Looking back at when I ordered the Acer, it only cost me $100 after using reward points, and that has turned out to be a really good purchase. Even at the $249 full retain price, it would have been well worth the price. 

Putting a Linux distro on the C720 makes it even more useful than it was running ChromeOS. I get all the ChromeOS functionality via Chromium and gain the ability to run Linux UI and command line apps. I've installed Nodejs to run River5 and I've installed Docker and pulled containers.

One big constraint is the limited disk space, the Acer C720 only has 16 GB of storage. I have found that you can replace that 16 GB SSD with a pretty inexpensive 128 GB SSD that I ordered from Newegg for $44. 

I've found installation instructions for replacing the SSD, it looks like the biggest challenge will be prying the back cover off after removing all the screws. Cracking open the case will void the warranty, but again, I only paid $100 for this thing! 

I've been running GalliumOS on my Acer C720 for a few days now, and I am really enjoying the experience. One problem that I did uncover is the lack of Page Up and Page Down keys. 

Part of the problem is caused by the C720 being designed to be a Chromebook because its keyboard does not have dedicated Page Up and Page Down keys. Nor does it have Home and End keys. 

ChromeOS provides keyboard shortcuts as replacements, Right Alt + the Up arrow for Page Up, Right Alt + the down arrow for Page Down. However, despite the fact that GalliumOS has a keyboard mapper with a default setting for Chromebooks, the settings don't work. 

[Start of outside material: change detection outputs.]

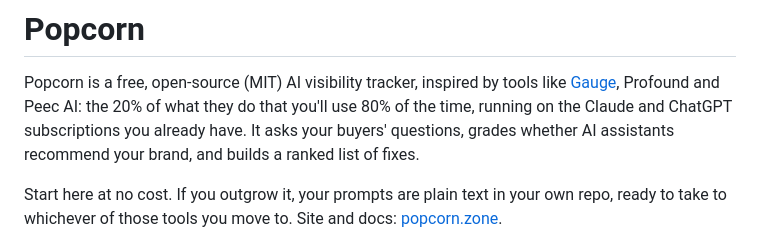
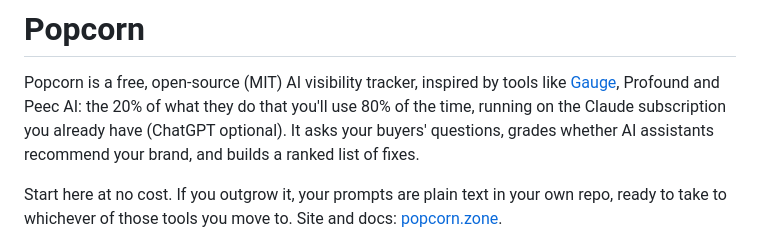
Before and after one commit to cheapseatsdev/cheapseats, a Markdown page: README.md, the part around the change. GitHub-like rendering.

Commit message:
README: Claude required, ChatGPT optional
Co-Authored-By: Claude Opus 5.5 <noreply@anthropic.com>

```diff
--- a/README.md
+++ b/README.md
@@ -2,7 +2,7 @@
 
 Popcorn is a free, open-source (MIT) AI visibility tracker, inspired by tools like
 [Gauge](https://withgauge.com), Profound and Peec AI: the 20% of what they do that you'll use 80% of
-the time, running on the Claude and ChatGPT subscriptions you already have. It asks your buyers'
+the time, running on the Claude subscription you already have (ChatGPT optional). It asks your buyers'
 questions, grades whether AI assistants recommend your brand, and builds a ranked list of fixes.
 
 Start here at no cost. If you outgrow it, your prompts are plain text in your own repo, ready to
```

Fortunately, I have found a fix to the problem that involves running a set of commands found on this page. The fix does  not enable the Right Alt as the overlay key, but I have found that I can enable the Search key (which is placed where one normally finds Caps Lock) and that works just fine for me. I am just happy to get Page Up and Down back! 

Anbox enables one to run Android apps on Linux. Given that ChromeOS is based on a Linux kernel I wonder how different this solution is to the Android support that Google is adding to Chrome OS.

I've installed GalliumOS on my Acer C720 Chromebook, and I have to say that I am very impressed at how fast it runs. With Chromium, its as functional as a regular Chromebook, with the added benefit of a full Linux distro based on Ubuntu.

Here is a good article that describes the install process. One downside that after the installation all I have is 9 GB of storage space. 

I've installed git and nodejs and successfully tested an installation of River5. I've also installed Sublime, Standard Notes, and Skype beta. 

Alexa can finally change the color of Hue lights. I've never understood why it could not change the colors, and I never got IFTTT to work properly.

Tried Flint OS on the Raspberry Pi, and it didn't go well. Flint OS kept shutting down and rebooting. Might keep an eye ball on it to see if it improves over time. 

Should we stop to consider whether the Supreme Court nominations are worth the scorched-earth tactics the Republicans have employed over the last two years? 

Looks like Google is acquiring Spotify. I've been a paid subscriber of Spotify for several years and enjoy the service, so I really hope that Google does not screw it up. 

Sigh.... looks like I got suckered by an April fools prank.

Jean-Louis Gassée says that the iPad turnaround has begun, pointing to the iPad Pro and predicting more powerful iPads are in the future. In effect, he is saying that the iPad is the future of real personal computing.

As I expected, most of the big name IPSs are making statements that they will not sell customer data. What about metadata? 

Getting ready to join episode 2000 of the MobileViews podcast. Here are my notes for the podcast